New England Colonial architecture is anenduring style that's just as appropriate for family living today as it was back in its heyday in the 1930s and '40s.
Architect Jan Gleysteen says there's a good reason for this such houses are not only imbued with traditional character and charm, but are also a symbol of the past. As such they conjure up feelings of warmth and familiarity.
"There is a scaling to these houses that ensures they seem to wrap protectively around the family," Gleysteen says. "This concept of scaling is readily evident in this property mature beech trees frame the house beautifully, and make it seem as though it has always been there."
The architect says the house replaces a 1980s modern house that was built on a 45° angle to the street.
"Most of the houses in the small town have a New England Colonial character and are built parallel to the street. The original house on this block had no curb appeal, so that was a key consideration in the planning of the new house. We placed it parallel to the street, on a slight rise, with a U-shaped driveway providing a double entry."
The traditional formality of the front elevation is also typical of the style. Gleysteen ensured the main volume has a strong symmetry to the extent that one of the two chimneys that anchor the sides of the house is purely for aesthetic purposes.

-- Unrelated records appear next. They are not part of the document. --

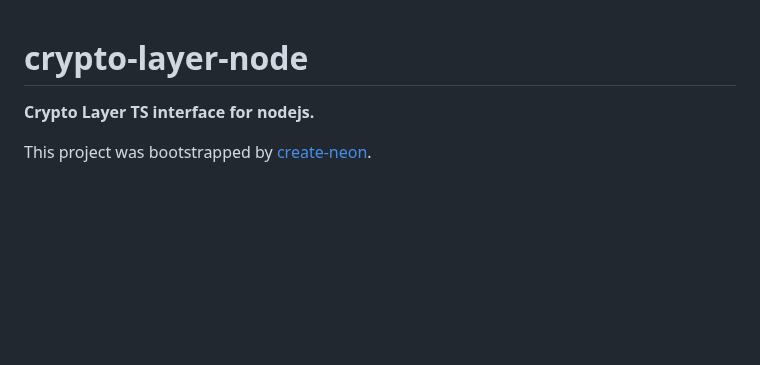
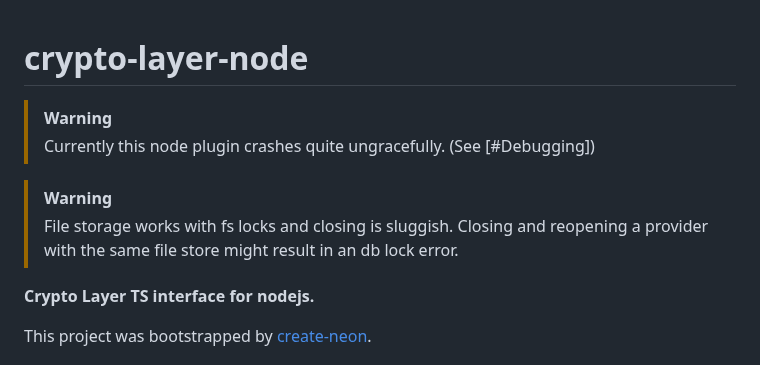
Before and after one commit to nmshd/rust-crypto, a Markdown page: node-plugin/README.md, the part around the change. Drawn GitHub-style; blank space fills up the shorter version.

Commit message:
docs(node plugin): added some warnings to readme

```diff
--- a/node-plugin/README.md
+++ b/node-plugin/README.md
@@ -1,4 +1,11 @@
 # crypto-layer-node
+
+> [!WARNING]
+> Currently this node plugin crashes quite ungracefully. (See [#Debugging])
+
+> [!WARNING]
+> File storage works with fs locks and closing is sluggish.
+> Closing and reopening a provider with the same file store might result in an db lock error.
 
 **Crypto Layer TS interface for nodejs.**
 
```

Other features of the New England Colonial style include the fieldstone siding, which is framed by prominent corner pilasters with recessed panels. The house also has black-forest green paneled shutters with exposed hardware, antique lanterns, and Georgian-style columns and dentil mouldings below the roof eaves.
"Unlike the rear, there are no dormer windows on the front elevation, which gives the house a simpler, cleaner look from the street," the architect says.